START DATA EXTRACT

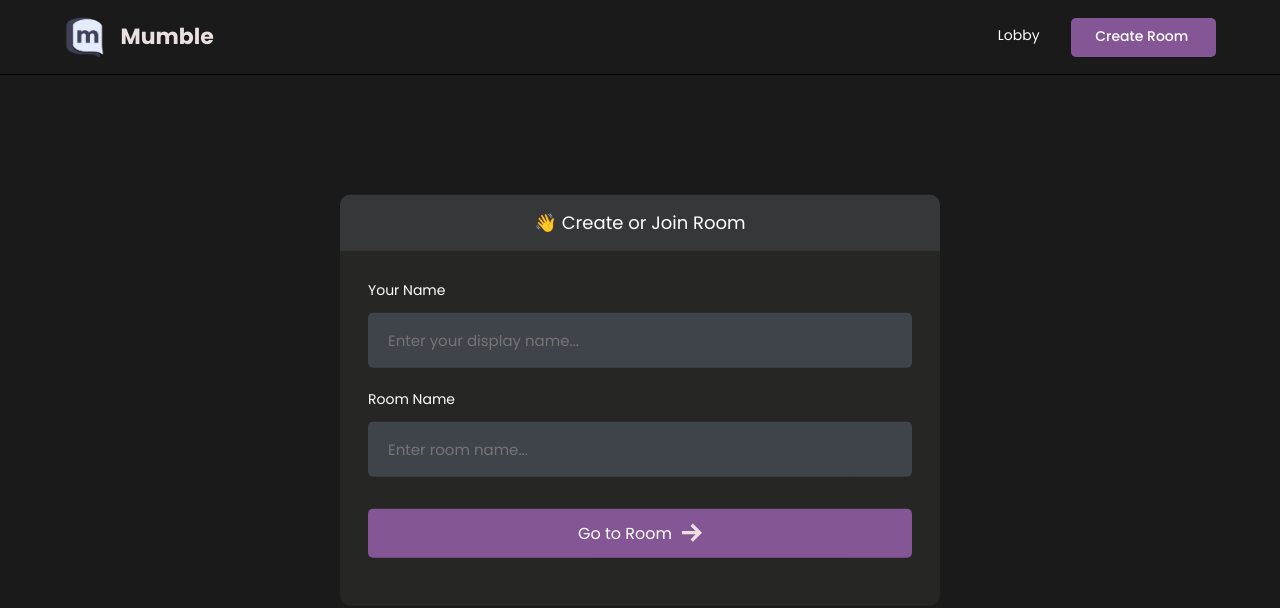
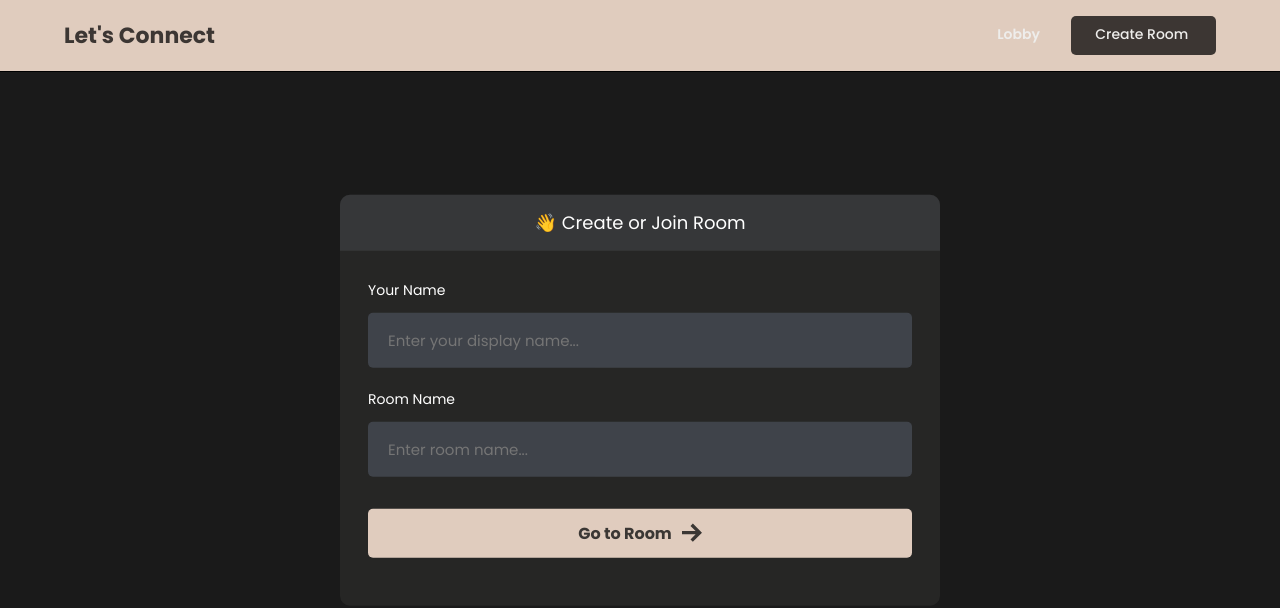
Before and after one commit to 119kanika/Let-s-Connect, a plain HTML site: page lobby.html in a window 1280 px wide. Drawn offline with Linux system fonts and the light colour scheme.

Commit message:
initial files

```diff
--- a/lobby.html
+++ b/lobby.html
@@ -14,8 +14,7 @@
        <div class="nav--list">
             <a href="lobby.html"/>
                 <h3 id="logo">
-                    <img src="./images/logo.png" alt="Site Logo">
-                    <span>Mumble</span>
+                    <span>Let's Connect</span>
                 </h3>
             </a>
        </div>
--- a/styles/lobby.css
+++ b/styles/lobby.css
@@ -52,10 +52,11 @@
 .form__field__wrapper button[type='submit'] {
   margin-top: 32px;
   cursor: pointer;
-  background-color: #845695;
+  background-color: #e0ccbe;
   border: none;
-  color: #fff;
+  color: #3b3734;
   font-size: 16px;
+  font-weight: bolder;
   width: 100%;
   display: flex;
   align-items: center;
@@ -66,12 +67,12 @@
 }
 
 .form__field__wrapper button[type='submit'] svg {
-  fill: #ede0e0;
+  fill: #3b3734;
   width: 20px;
 }
 
 #avatar__selection {
-  margin-reight: 10px;
+  margin-right: 10px;
   display: flex;
   gap: 1em;
 }
--- a/styles/main.css
+++ b/styles/main.css
@@ -64,7 +64,7 @@ a {
   justify-content: space-between;
   align-items: center;
   border-bottom: 1px solid #000000;
-  background-color: #1a1a1a;
+  background-color: #E0CCBE;
   text-decoration: none;
   padding: 16px 5%;
   z-index: 999;
@@ -78,7 +78,7 @@ a {
   font-weight: 700;
   line-height: 0;
   margin: 0;
-  color: #ebe0e0;
+  color: #3c3633;
 }
 
 @media (max-width: 640px) {
@@ -102,7 +102,8 @@ a {
 }
 
 .nav__link {
-  color: #fff;
+  color: #EEEDEB;
+  font-weight: 600;
   text-decoration: none;
   transition: 1s;
   border-bottom: 2px solid transparent;
@@ -124,7 +125,8 @@ a {
 
 #create__room__btn {
   display: block;
-  background-color: #845695;
+  /* background-color: #845695; */
+  background-color: #3c3633;
   padding: 8px 24px;
   font-size: 14px;
   font-weight: 500;
@@ -132,7 +134,7 @@ a {
 }
 
 #create__room__btn:hover {
-  background-color: #845695;
+  background-color: #4d443f;
 }
 
 .nav--list {
```
Also changed, not shown: room.html (+1 -2 lines), styles/room.css (+12 -11 lines), images/icons/arrow-right.svg, 1 other file.
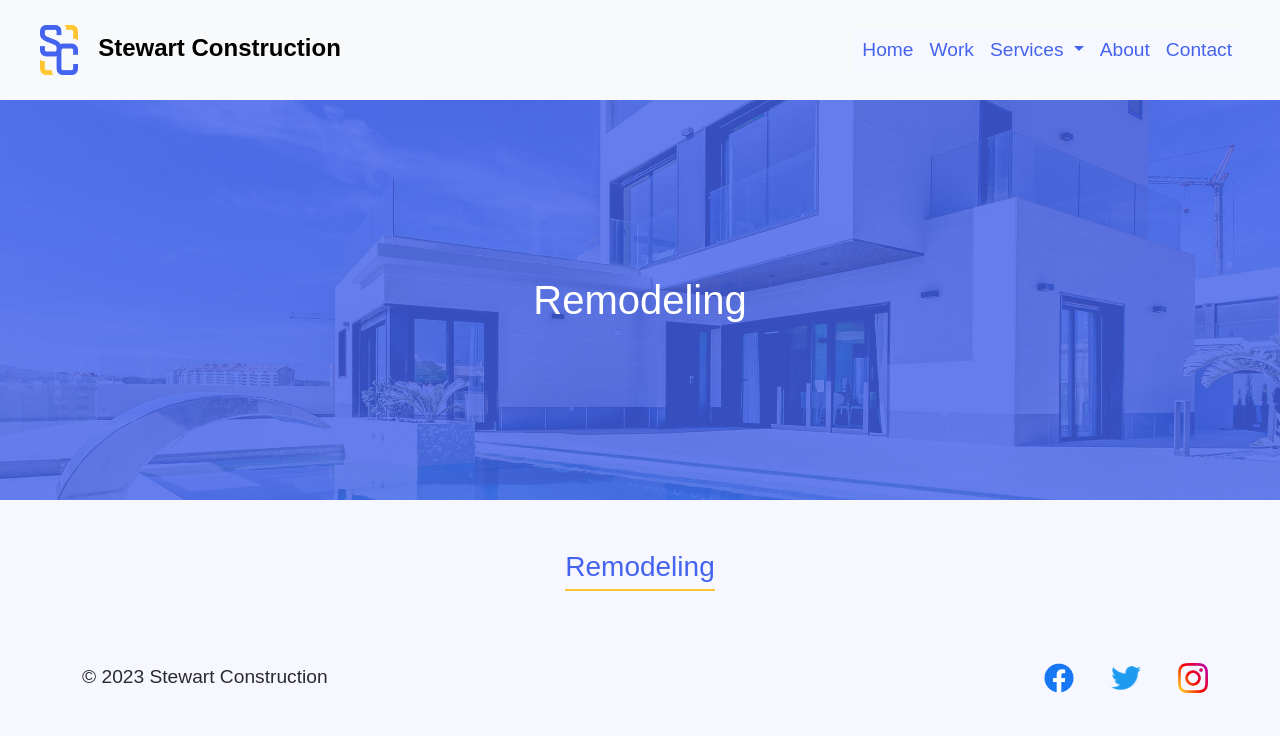
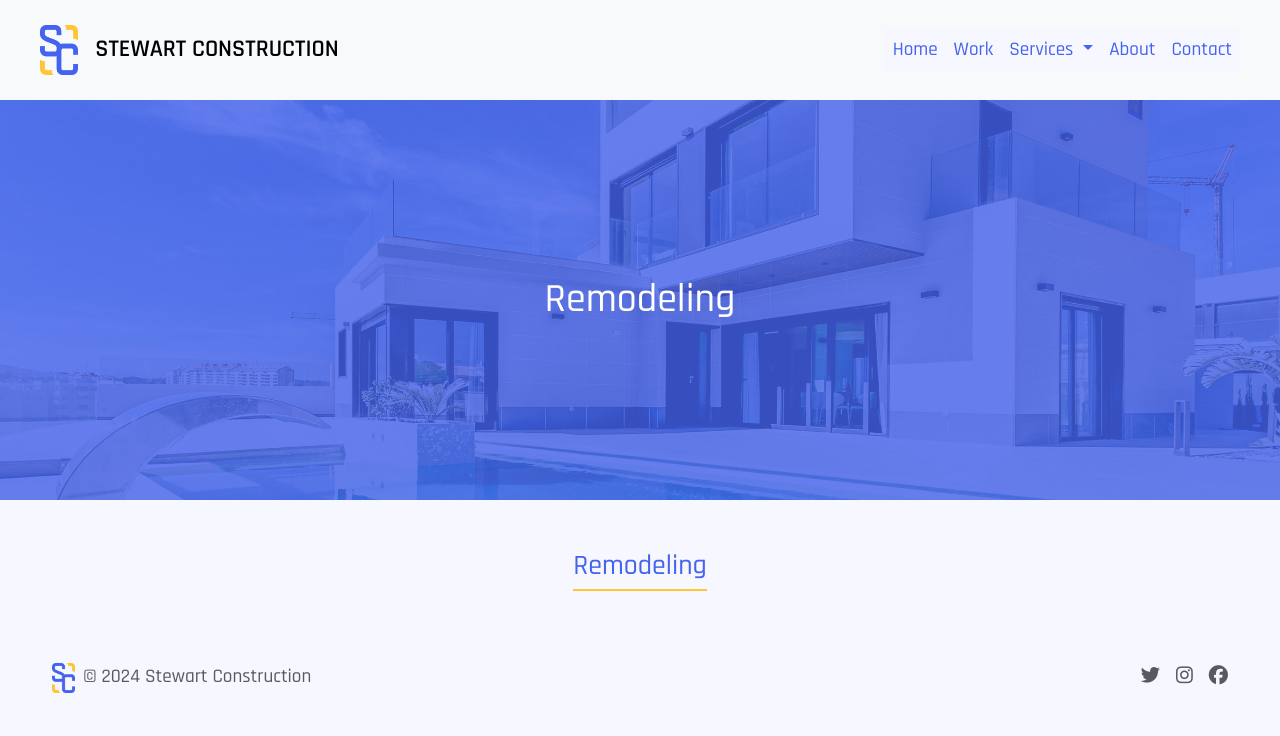
Before and after one commit to willstewartcode/Stewart-Construction, a plain HTML site: page remodeling.htm in a window 1280 px wide. Drawn offline with nearby package versions, Linux system fonts and the light colour scheme.

Commit message:
Updated header and footer on remodeling page

```diff
--- a/remodeling.htm
+++ b/remodeling.htm
@@ -1,47 +1,61 @@
 <!doctype html>
 <html lang="en">
+
 <head>
 	<title>Stewart Construction</title>
 	<!-- Required meta tags -->
 	<meta charset="utf-8">
 	<meta name="viewport" content="width=device-width, initial-scale=1">
 
-		<!-- The above tags *must* come first in the head; any other head content must come *after* these tags
-    	The width=device-width part sets the width of the page to follow the screen-width of the device.
-        The initial-scale=1 part sets the initial zoom level when the page is first loaded by the browser.
-		-->
-
 	<meta name="keywords" content="stewart construction, clarksville, tennessee">
 	<link rel="shortcut icon" href="images/favicon.ico">
 
-		<link href="https://cdn.jsdelivr.net/npm/bootstrap@5.3.0/dist/css/bootstrap.min.css" rel="stylesheet" integrity="sha384-9ndCyUaIbzAi2FUVXJi0CjmCapSmO7SnpJef0486qhLnuZ2cdeRhO02iuK6FUUVM" crossorigin="anonymous">
+	<!-- Bootstrap -->
+	<link href="https://cdn.jsdelivr.net/npm/bootstrap@5.3.0/dist/css/bootstrap.min.css" rel="stylesheet"
+		integrity="sha384-9ndCyUaIbzAi2FUVXJi0CjmCapSmO7SnpJef0486qhLnuZ2cdeRhO02iuK6FUUVM" crossorigin="anonymous">
+	<!-- Styles -->
 	<link href="style.css" rel="stylesheet">
+	<!-- Font Awesome -->
+	<script src="https://kit.fontawesome.com/8f6a5df95f.js" crossorigin="anonymous"></script>
+	<!-- Fonts -->
+	<link rel="preconnect" href="https://fonts.googleapis.com">
+	<link rel="preconnect" href="https://fonts.gstatic.com" crossorigin>
+	<link href="https://fonts.googleapis.com/css2?family=Rajdhani:wght@300;400;500;600;700&display=swap"
+		rel="stylesheet">
 </head>
+
 <body>
 	<header>
+		<!--
+	NAV
+ -->
 		<nav class="navbar navbar-expand-md bg-light">
 			<div class="container-fluid">
 				<a class="navbar-brand" href="#">
 					<img src="images/stewart_construction_logo_color.png" alt="Logo" height="50" class="d-inline-block">
-					&nbsp;&nbsp;Stewart Construction
+					&nbsp;&nbsp;STEWART CONSTRUCTION
 				</a>
-				<button class="navbar-toggler" type="button" data-bs-toggle="collapse" data-bs-target="#navbarSupportedContent" aria-controls="navbarSupportedContent" aria-expanded="false" aria-label="Toggle navigation">
+				<button class="navbar-toggler" type="button" data-bs-toggle="collapse"
+					data-bs-target="#navbarSupportedContent" aria-controls="navbarSupportedContent"
+					aria-expanded="false" aria-label="Toggle navigation">
 					<span class="navbar-toggler-icon"></span>
 				</button>
 				<div class="collapse navbar-collapse" id="navbarSupportedContent">
 					<ul class="navbar-nav ms-auto mb-2 mb-lg-0">
 						<li class="nav-item">
-							<a class="nav-link active rounded" aria-current="page" href="index.html">Home</a>
+							<a class="nav-link rounded" href="index.html">Home</a>
 						</li>
 						<li class="nav-item">
 							<a class="nav-link rounded" href="work.htm">Work</a>
 						</li>
 						<li class="nav-item dropdown">
-							<a class="nav-link dropdown-toggle rounded" href="#" role="button" data-bs-toggle="dropdown" aria-expanded="false">
+							<a class="nav-link dropdown-toggle rounded" href="#" role="button" data-bs-toggle="dropdown"
+								aria-expanded="false">
 								Services
 							</a>
 							<ul class="dropdown-menu">
-								<li><a class="dropdown-item" href="home-construction.htm">Home Construction</a></li>
+								<li><a class="dropdown-item active" aria-current="page"
+										href="home-construction.htm">Home Construction</a></li>
 								<li><a class="dropdown-item" href="remodeling.htm">Remodeling</a></li>
 								<li><a class="dropdown-item" href="repair-maintenance.htm">Repair & Maintenance</a></li>
 							</ul>
@@ -56,6 +70,10 @@
 				</div>
 			</div>
 		</nav>
+
+		<!--
+		BANNER
+	 -->
 		<div class="container-fluid" id="header-img">
 			<h1>Remodeling</h1>
 		</div>
@@ -71,29 +89,35 @@
 		</div>
 	</main>
 
-    <footer>
-		<div class="container footer">
-			<div class="row align-self-center">
-				<div class="col-xl-8 col-lg-8 col-md-9 col-sm-9 col-9 align-self-center">
-					&copy; 2023 Stewart Construction
+	<!--
+		FOOTER
+	 -->
+	<div class="container-fluid">
+		<footer class="d-flex flex-wrap justify-content-between align-items-center py-3 my-4 sticky-bottom">
+			<div class="col-md-4 d-flex align-items-center">
+				<a href="/" class="mb-3 me-2 mb-md-0 text-body-secondary text-decoration-none lh-1">
+					<img src="images/stewart_construction_logo_color.png" height="30">
+				</a>
+				<span class="mb-3 mb-md-0 text-body-secondary">© 2024 Stewart Construction</span>
 			</div>
-				<div class="col-xl-4 col-lg-4 col-md-3 col-sm-3 col-3 align-self-center" id="social-links">
-					<div class="row" id="social-icons">
-						<div class="col-lg-2 col-md-3 col-sm-4 col-4 align-self-center">
-							<a href="https://www.facebook.com" target="_blank"><img src="images/facebook_logo.png" alt="" class="img-fluid align-self-center social-icon"></a>
+
+			<ul class="nav col-md-4 justify-content-end list-unstyled d-flex">
+				<li class="ms-3"><a class="text-body-secondary" href="https://www.twitter.com/" target="_blank">
+						<i class="fa-brands fa-twitter"></i>
+					</a></li>
+				<li class="ms-3"><a class="text-body-secondary" href="https://www.instagram.com/" target="_blank">
+						<i class="fa-brands fa-instagram"></i>
+					</a></li>
+				<li class="ms-3"><a class="text-body-secondary" href="https://www.facebook.com/" target="_blank">
+						<i class="fa-brands fa-facebook"></i>
+					</a></li>
+			</ul>
+		</footer>
 	</div>
-						<div class="col-lg-2 col-md-3 col-sm-4 col-4 align-self-center">
-							<a href="https://www.twitter.com" target="_blank"><img src="images/twitter_logo.png" alt="" class="img-fluid align-self-center social-icon"></a>
-						</div>
-						<div class="col-lg-2 col-md-3 col-sm-4 col-4 align-self-center">
-							<a href="https://www.instagram.com" target="_blank"><img src="images/instagram_logo.png" alt="" class="img-fluid align-self-center social-icon"></a>
-						</div>
-					</div>
-				</div>
-			</div>
-		</div>
-	</footer>
 
-	<script src="https://cdn.jsdelivr.net/npm/bootstrap@5.3.0/dist/js/bootstrap.bundle.min.js" integrity="sha384-geWF76RCwLtnZ8qwWowPQNguL3RmwHVBC9FhGdlKrxdiJJigb/j/68SIy3Te4Bkz" crossorigin="anonymous"></script>
+	<script src="https://cdn.jsdelivr.net/npm/bootstrap@5.3.0/dist/js/bootstrap.bundle.min.js"
+		integrity="sha384-geWF76RCwLtnZ8qwWowPQNguL3RmwHVBC9FhGdlKrxdiJJigb/j/68SIy3Te4Bkz"
+		crossorigin="anonymous"></script>
 </body>
+
 </html>
```
Lines whose indentation alone changed are shown as unchanged.
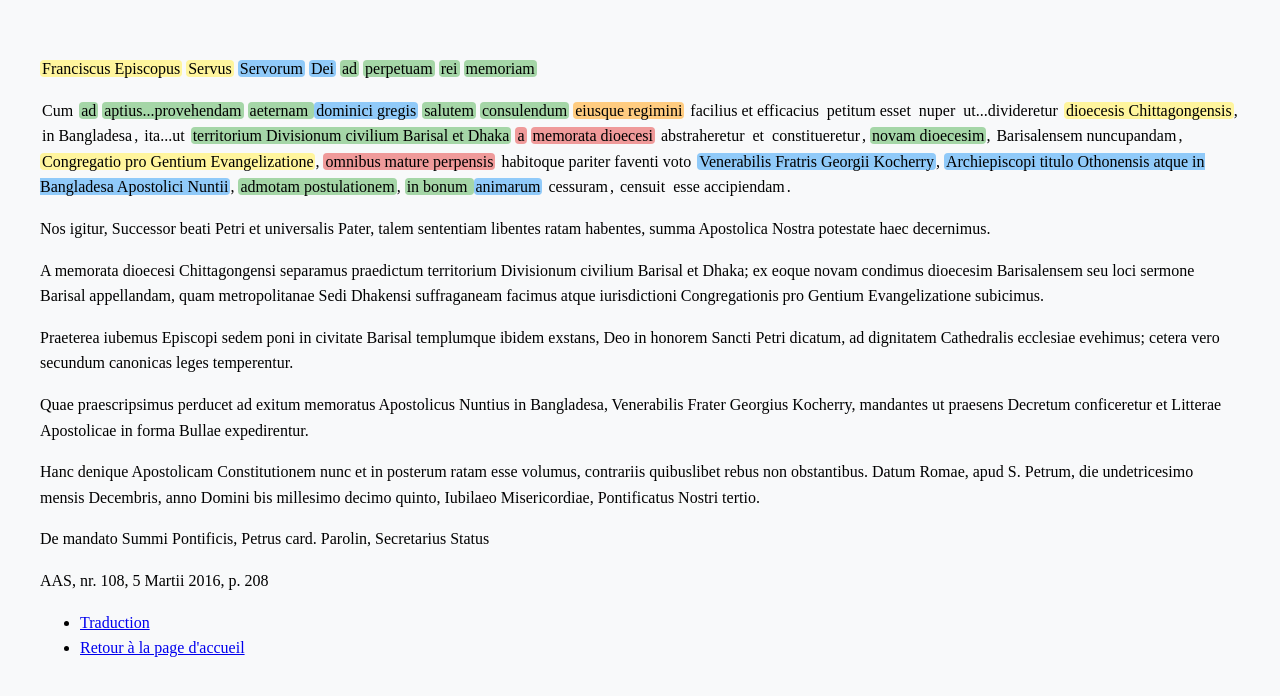
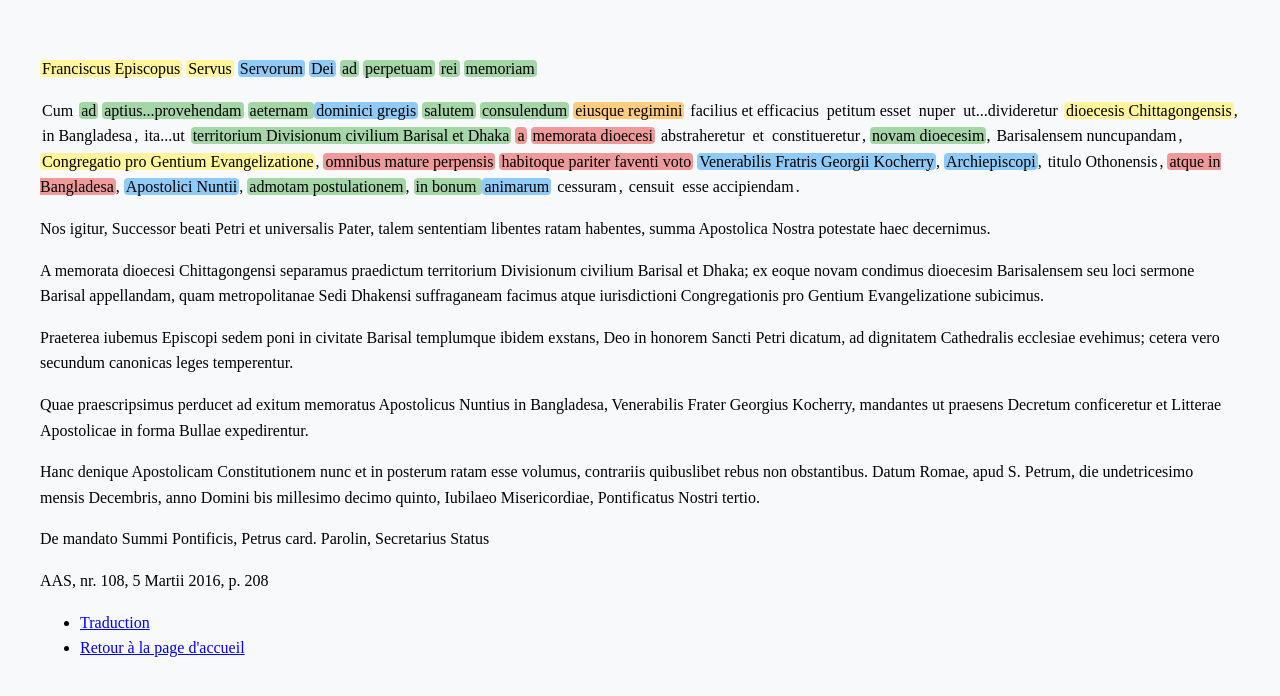
Before and after one commit to elibruyere/apostolic-constitution, a plain HTML site: page index.html in a window 1280 px wide. Drawn offline with Linux system fonts and the light colour scheme.

Commit message:
Update index.html

```diff
--- a/index.html
+++ b/index.html
@@ -71,9 +71,12 @@
     <span class="word adjective" data-info="Barisalensem nuncupandam: adjectif verbal — devant être appelée de Barisal">Barisalensem nuncupandam</span>,
     <span class="word nominative" data-info="Congregatio...Evangelizatione: sujet — la Congrégation pour l'Évangélisation des Peuples">Congregatio pro Gentium Evangelizatione</span>,
     <span class="word ablative" data-info="omnibus...perpensis: ablatif absolu — toutes choses ayant été mûrement pesées">omnibus mature perpensis</span>
-    <span class="word participle" data-info="habito...voto: ablatif absolu — après avoir recueilli l'avis favorable">habitoque pariter faventi voto</span>
+    <span class="word ablative" data-info="habito...voto: ablatif absolu — après avoir recueilli l'avis favorable">habitoque pariter faventi voto</span>
     <span class="word genitive" data-info="Venerabilis Fratris Georgii Kocherry: génitif — du vénérable frère Georges Kocherry">Venerabilis Fratris Georgii Kocherry</span>,
-    <span class="word genitive" data-info="Archiepiscopi...Nuntii: génitif — archevêque et nonce apostolique au Bangladesh">Archiepiscopi titulo Othonensis atque in Bangladesa Apostolici Nuntii</span>,
+    <span class="word genitive" data-info="génitif — archevêque ">Archiepiscopi</span>,
+    <span class="word" data-info="titulaire d'Othona">titulo Othonensis</span>,
+    <span class="word ablative" data-info="ablative —  au Bangladesh">atque in Bangladesa</span>,
+    <span class="word genitive" data-info="génitif —  nonce apostolique">Apostolici Nuntii</span>,
     <span class="word accusative" data-info="admotam postulationem: accusatif — la demande présentée">admotam postulationem</span>,
     <span class="word accusative" data-info="in bonum : but — pour le bien">in bonum </span>
     <span class="word genitive" data-info="animarum: —  des âmes">animarum</span>
```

END DATA EXTRACT

■ TRY IT ■
Your response should be each line that includes the word "self", copied from the records.

■ TASK ANSWER ■
-			<div class="row align-self-center">
-				<div class="col-xl-8 col-lg-8 col-md-9 col-sm-9 col-9 align-self-center">
-				<div class="col-xl-4 col-lg-4 col-md-3 col-sm-3 col-3 align-self-center" id="social-links">
-						<div class="col-lg-2 col-md-3 col-sm-4 col-4 align-self-center">
-							<a href="https://www.facebook.com" target="_blank"><img src="images/facebook_logo.png" alt="" class="img-fluid align-self-center social-icon"></a>
-						<div class="col-lg-2 col-md-3 col-sm-4 col-4 align-self-center">
-							<a href="https://www.twitter.com" target="_blank"><img src="images/twitter_logo.png" alt="" class="img-fluid align-self-center social-icon"></a>
-						<div class="col-lg-2 col-md-3 col-sm-4 col-4 align-self-center">
-							<a href="https://www.instagram.com" target="_blank"><img src="images/instagram_logo.png" alt="" class="img-fluid align-self-center social-icon"></a>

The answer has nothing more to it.